From the first days of video games (or any other visual media) your eyes are the first things to be treated to what the form has to offer. Graphics have always been the measure to which the common gamer judged a game. Back in the day graphics mattered, but not all that much. All you needed was a visual representation of your character on screen A La Mega Man or Mario, and you were pleased. Your imagination pretty much took off from there (I barely recognized Toadstool to be a person). So with that in mind visual representation in the world of gaming has probably been a big thing since the days of PSX, Saturn, and N64 era.
Pros—there is a lot to be said by watching a visual tour de force. Seeing the perfect visual to match what you imagine in your head can be oh so satisfying. The proper graphics can take you to places you could only have hoped to dream of. Think back to GTA 3 when the city was sprawling with life. The cars in that game resembled real life vehicles. The people (although deformed by todays standards) were pretty ground breaking. Pop-up and texturing were acceptable because what the scope of the game was presenting to you the gamer. How about Super Mario Bros.? When you plugged in that new NES for the first time and you saw Mario and Luigi jump on their Goomba enemies with a satisfying squash you just knew you had arrived. The point is with the proper visuals you can escape real life and enjoy whatever quest, mission, or adventure presented. Motion capture, a thing that is still fairly new also lends credibility to graphics. Do you know what bad motion-capturing can do to a game? Think WWE Attitude where Stone Cold Steve Austin appeared to be a drunken bum stumbling to the ring. When done right it can lend so much to a game. When Madden football started using the process every tackle, block, and catch appeared that much more life like. As Solid Snake you felt along the walls of Shadow Moses or crawled through vents making things appear that much more real. Bottom line graphics are top selling point for about 80% of games these days.
Cons—With the positives out the way it can also be argued that graphics can take a back seat to an otherwise outstanding game. There are tons of examples to fit this bill. A “TRUE” gamer can dismiss graphics as long as gameplay, story, and certain other features pull a game together. In other cases graphics aren’t even the main point of the game and it can be wildly successful. Games like Tetris, early Pokemon games, Tecmo Bowl, and a few others were wildly popular despite graphics. Let’s talk about bad graphics period. When a game comes out gamers have a certain expectation. When those expectations aren’t filled consumers may feel duped. Texture problems; pop up, shading, collision detection, and plain old ugly design can out right ruin the experience. E.T. was an awful mess of a game. Who could stomach to look at any wrestling game in the 90’s? As of late Duke Nukem forever was horrible looking mess (to say the least). The point here is games can succeed or fail hinging on its graphics, but it has been proven that you don’t NEED good graphics to have a great game.

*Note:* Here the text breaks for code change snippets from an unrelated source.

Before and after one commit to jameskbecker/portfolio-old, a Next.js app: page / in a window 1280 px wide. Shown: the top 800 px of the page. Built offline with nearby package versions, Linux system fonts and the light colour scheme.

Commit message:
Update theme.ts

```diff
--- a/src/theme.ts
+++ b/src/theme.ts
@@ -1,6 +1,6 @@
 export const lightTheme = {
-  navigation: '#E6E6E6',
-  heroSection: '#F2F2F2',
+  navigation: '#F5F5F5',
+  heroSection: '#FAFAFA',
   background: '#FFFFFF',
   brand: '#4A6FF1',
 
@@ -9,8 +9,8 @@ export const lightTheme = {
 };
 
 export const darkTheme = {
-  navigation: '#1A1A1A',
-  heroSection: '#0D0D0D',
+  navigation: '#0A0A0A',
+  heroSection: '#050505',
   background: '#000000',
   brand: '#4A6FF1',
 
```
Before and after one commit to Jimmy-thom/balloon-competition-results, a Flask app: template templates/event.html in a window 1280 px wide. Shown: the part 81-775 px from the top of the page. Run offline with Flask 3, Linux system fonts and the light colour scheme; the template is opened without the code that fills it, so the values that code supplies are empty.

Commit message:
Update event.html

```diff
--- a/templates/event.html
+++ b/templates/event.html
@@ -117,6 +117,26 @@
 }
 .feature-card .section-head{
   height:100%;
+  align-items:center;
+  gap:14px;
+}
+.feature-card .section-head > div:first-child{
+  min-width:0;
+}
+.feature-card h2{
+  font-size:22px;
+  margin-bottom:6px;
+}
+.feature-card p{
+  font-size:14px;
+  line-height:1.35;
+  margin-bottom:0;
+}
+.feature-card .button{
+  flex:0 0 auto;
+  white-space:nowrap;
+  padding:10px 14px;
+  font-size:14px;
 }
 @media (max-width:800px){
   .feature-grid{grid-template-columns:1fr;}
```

Although graphics are a large part of gaming the conclusion is that they aren’t the end all be all. Sure they bring the package of a far off land full circle, but gamers had just as much fun when Link looked like a fat elf as oppose to his often-cartoony princely look these days. Hell you can have a game not even be outrageously good looking; like Candy crush or Flappy Bird for gamers to be addicted and loving it. So in the end graphics aren’t all that important. Don’t get things twisted in this case cake taste great, but with the right frosting it can be exquisite. What’s your opinion? Are graphics a big selling or enjoyable point for you? Let me know! Until next time “If you can’t be GOOD be GOOD at it!!”